'''

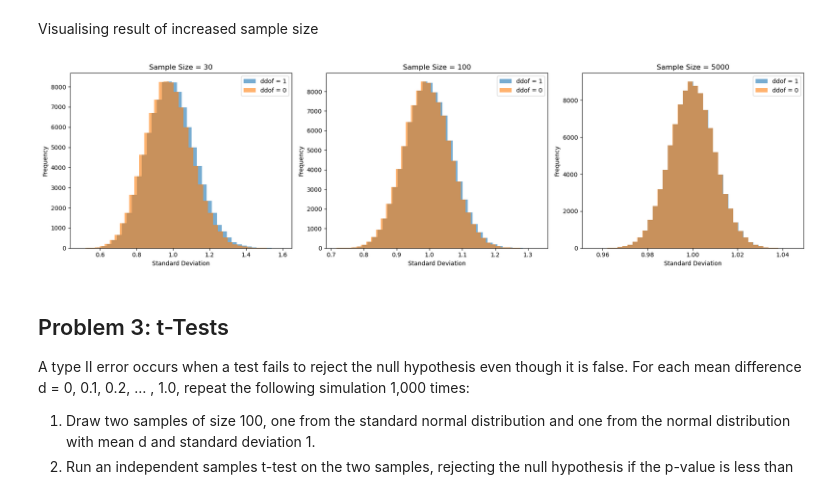
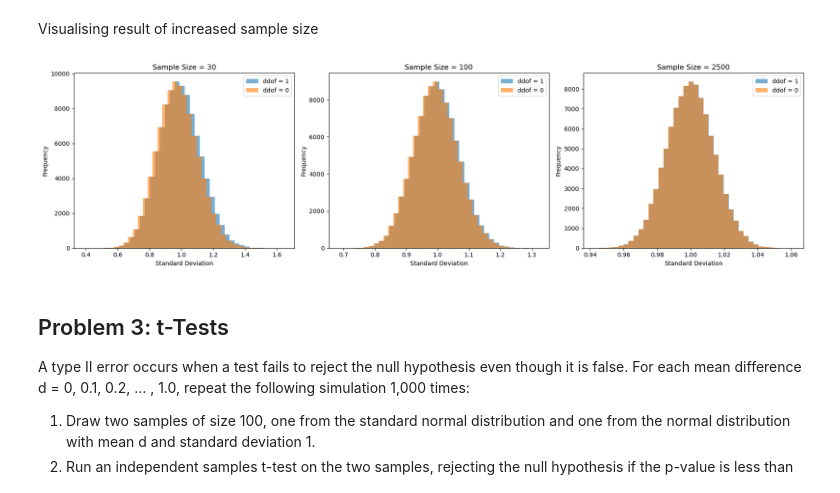
Before and after one commit to Ange-Dvs/applied-statistics, a Jupyter notebook: problems.ipynb, the cells around one changed output. Cells and saved outputs as stored; diff of their text form; code cells hidden in the pictures.

```diff
--- a/problems.ipynb
+++ b/problems.ipynb
@@ -539,30 +542,30 @@ https://www.datacamp.com/tutorial/law-of-large-numbers?utm_source=chatgpt.com
 Visualising result of increased sample size
 # %%
 # Sample sizes to compare
-sample_sizes = [30, 100, 5000]
+sample_sizes = [30, 100, 2500]
 n_samples = 100000  # number of repeated samples
 # Creating figure and 3 subplots
 fig, axes = plt.subplots(1, 3, figsize=(18, 5))
 # Looping through each sample size and creating the two histograms on the same axes
 for ax, size in zip(axes, sample_sizes):
     # Generating samples for this sample size
     samples = np.random.normal(loc=0, scale=1, size=(n_samples, size))
     # Computing SD values
     sd_sample = np.std(samples, axis=1, ddof=1)
     sd_population = np.std(samples, axis=1, ddof=0)
     # Plotting both histograms on the same axes
     ax.hist(sd_sample, bins=40, alpha=0.6, label='ddof = 1')
     ax.hist(sd_population, bins=40, alpha=0.6, label='ddof = 0')
     # Adding labels and title
     ax.set_title(f"Sample Size = {size}")
     ax.set_xlabel("Standard Deviation")
     ax.set_ylabel("Frequency")
     ax.legend()
 # Adjusting spacing
 plt.tight_layout()
 plt.show()
 # %% [output]
-[figure, old version]
+[figure, new version]
 # %% [markdown]
 ## Problem 3: t-Tests
 A type II error occurs when a test fails to reject the null hypothesis even though it is false. For each mean difference
```
Also changed, not shown: parts of 9 cells of this notebook.
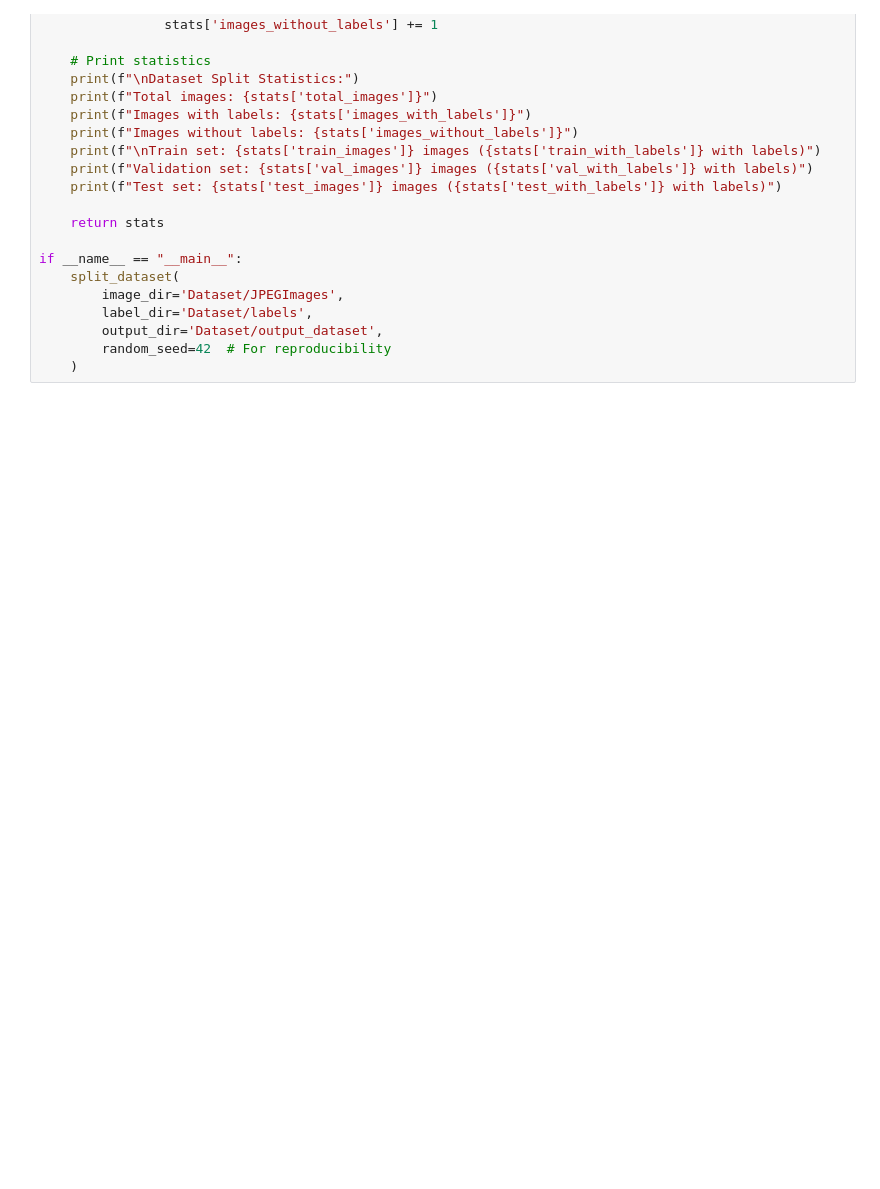
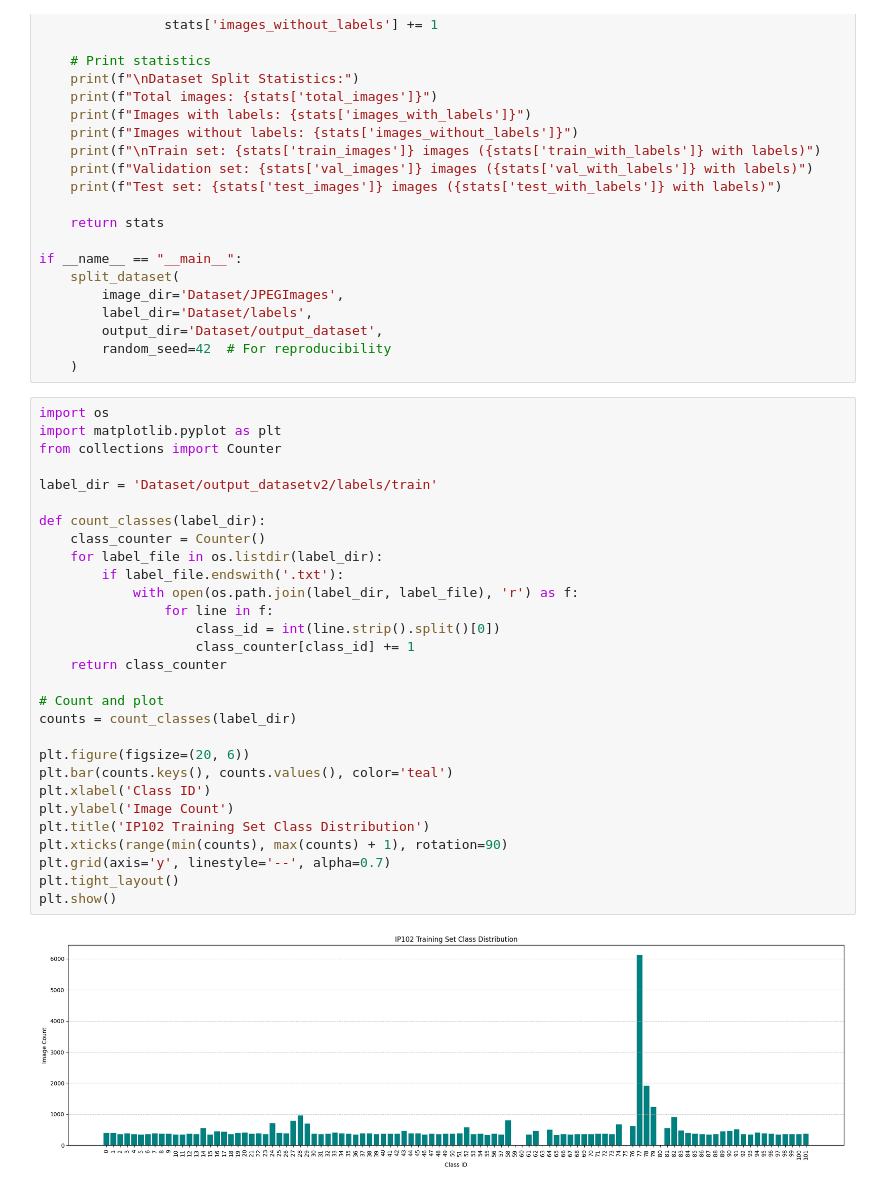
Before and after one commit to winstonkaranja/project-jumanji, a Jupyter notebook: hack/model_training.ipynb, the cells around one changed output. Cells and saved outputs as stored; diff of their text form; blank space fills up the shorter version.

Commit message:
confirmed the balancing of classes

```diff
--- a/hack/model_training.ipynb
+++ b/hack/model_training.ipynb
@@ -189,3 +189,34 @@ if __name__ == "__main__":
         output_dir='Dataset/output_dataset',
         random_seed=42  # For reproducibility
     )
+# %%
+import os
+import matplotlib.pyplot as plt
+from collections import Counter
+
+label_dir = 'Dataset/output_datasetv2/labels/train'
+
+def count_classes(label_dir):
+    class_counter = Counter()
+    for label_file in os.listdir(label_dir):
+        if label_file.endswith('.txt'):
+            with open(os.path.join(label_dir, label_file), 'r') as f:
+                for line in f:
+                    class_id = int(line.strip().split()[0])
+                    class_counter[class_id] += 1
+    return class_counter
+
+# Count and plot
+counts = count_classes(label_dir)
+
+plt.figure(figsize=(20, 6))
+plt.bar(counts.keys(), counts.values(), color='teal')
+plt.xlabel('Class ID')
+plt.ylabel('Image Count')
+plt.title('IP102 Training Set Class Distribution')
+plt.xticks(range(min(counts), max(counts) + 1), rotation=90)
+plt.grid(axis='y', linestyle='--', alpha=0.7)
+plt.tight_layout()
+plt.show()
+# %% [output]
+[figure, added]
```
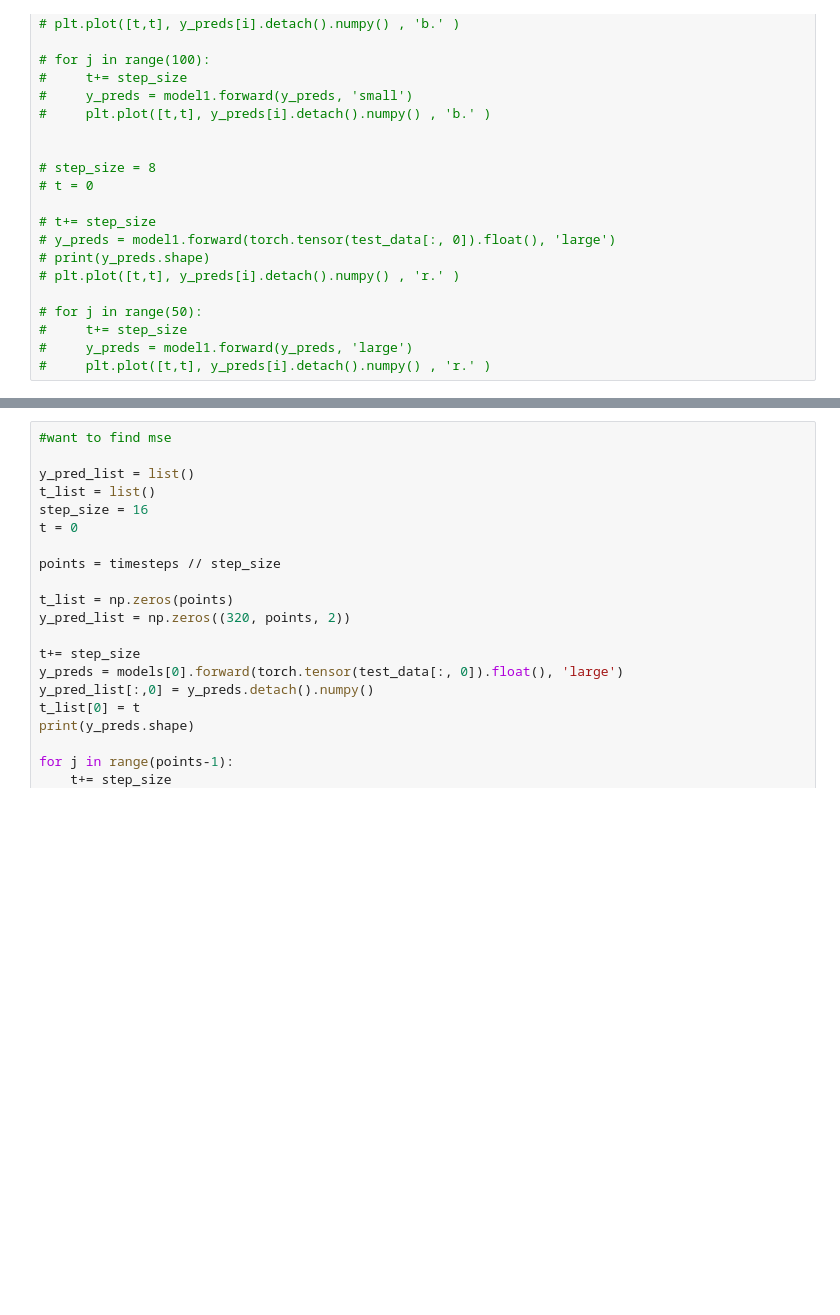
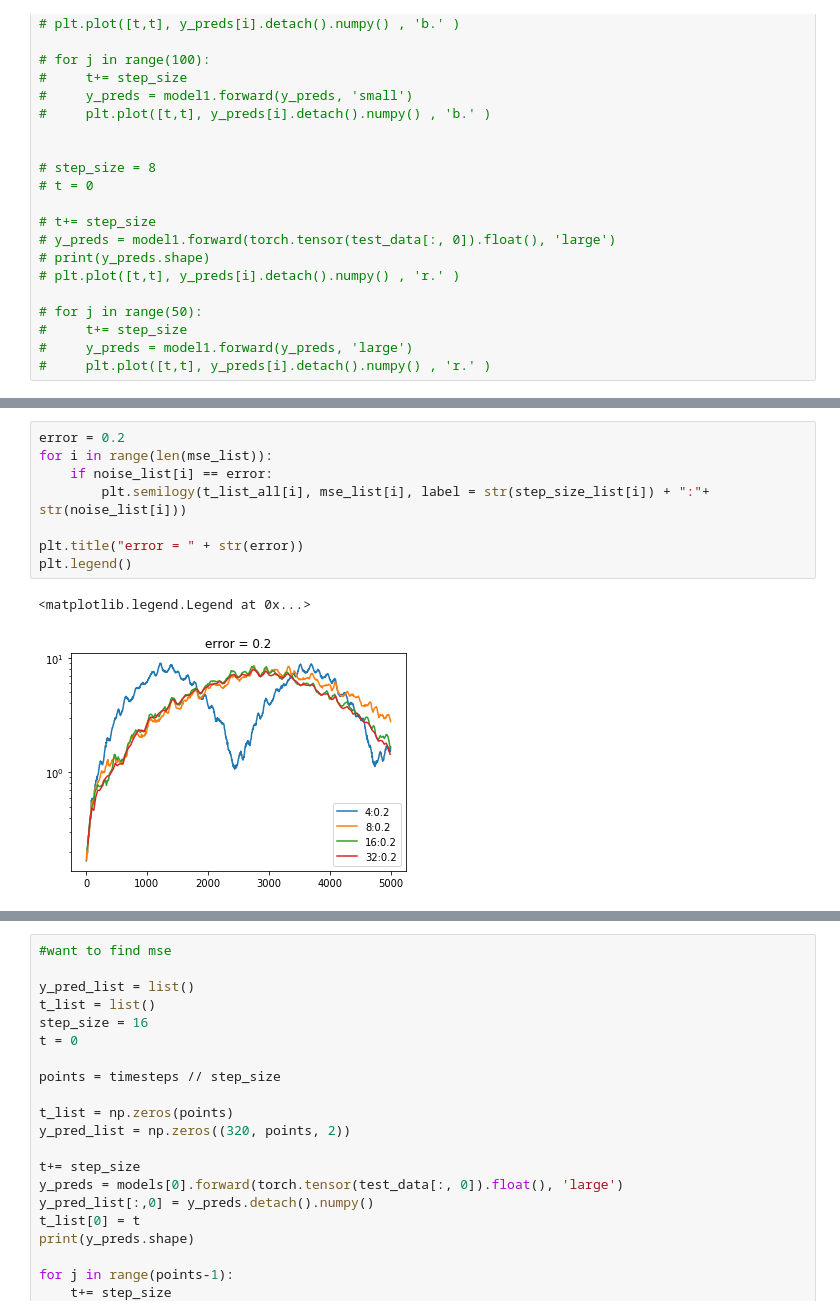
Before and after one commit to KatieJ16/ensemble_HiSTs, a Jupyter notebook: scripts/multiscale_HiTS_exp/two_at_a_time_multiscale-Copy1.ipynb, the cells around one changed output, grey strips where cells are left out. Cells and saved outputs as stored; diff of their text form; blank space fills up the shorter version.

```diff
--- a/scripts/multiscale_HiTS_exp/two_at_a_time_multiscale-Copy1.ipynb
+++ b/scripts/multiscale_HiTS_exp/two_at_a_time_multiscale-Copy1.ipynb
@@ -198,0 +220,11 @@ torch.Size([320, 2])
+# %%
+error = 0.2
+for i in range(len(mse_list)):
+    if noise_list[i] == error:
+        plt.semilogy(t_list_all[i], mse_list[i], label = str(step_size_list[i]) + ":"+ str(noise_list[i]))
+
+plt.title("error = " + str(error))
+plt.legend()
+# %% [output]
+<matplotlib.legend.Legend at 0x...>
+[figure, added]
```
Also changed, not shown: parts of 11 cells of this notebook, 1 other file.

'''

[Exercise instructions] Return only the number of lines in the entries that contain the string "samples".

[Solution below] 5